**DIRECTIONS**
Give back exactly the line containing "That is the form after the change." together with all the lines after it, ending at the final line below.

**EXTRACTED RECORDS**
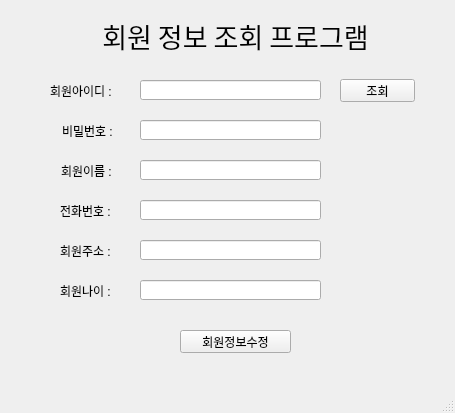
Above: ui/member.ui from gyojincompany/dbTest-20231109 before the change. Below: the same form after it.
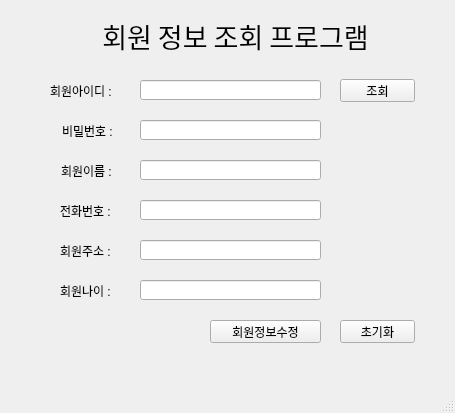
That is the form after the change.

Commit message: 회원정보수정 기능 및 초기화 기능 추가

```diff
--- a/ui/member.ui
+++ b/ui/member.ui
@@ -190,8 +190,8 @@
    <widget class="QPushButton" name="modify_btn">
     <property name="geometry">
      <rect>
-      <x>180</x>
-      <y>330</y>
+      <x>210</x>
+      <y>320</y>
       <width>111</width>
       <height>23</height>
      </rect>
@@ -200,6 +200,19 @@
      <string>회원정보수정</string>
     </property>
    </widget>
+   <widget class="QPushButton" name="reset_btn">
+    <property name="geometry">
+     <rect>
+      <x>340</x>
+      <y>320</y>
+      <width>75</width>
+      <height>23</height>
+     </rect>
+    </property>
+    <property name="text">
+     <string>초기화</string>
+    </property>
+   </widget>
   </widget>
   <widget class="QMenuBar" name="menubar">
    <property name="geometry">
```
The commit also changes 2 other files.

**OUTPUT**
That is the form after the change.

Commit message: 회원정보수정 기능 및 초기화 기능 추가

```diff
--- a/ui/member.ui
+++ b/ui/member.ui
@@ -190,8 +190,8 @@
    <widget class="QPushButton" name="modify_btn">
     <property name="geometry">
      <rect>
-      <x>180</x>
-      <y>330</y>
+      <x>210</x>
+      <y>320</y>
       <width>111</width>
       <height>23</height>
      </rect>
@@ -200,6 +200,19 @@
      <string>회원정보수정</string>
     </property>
    </widget>
+   <widget class="QPushButton" name="reset_btn">
+    <property name="geometry">
+     <rect>
+      <x>340</x>
+      <y>320</y>
+      <width>75</width>
+      <height>23</height>
+     </rect>
+    </property>
+    <property name="text">
+     <string>초기화</string>
+    </property>
+   </widget>
   </widget>
   <widget class="QMenuBar" name="menubar">
    <property name="geometry">
```
The commit also changes 2 other files.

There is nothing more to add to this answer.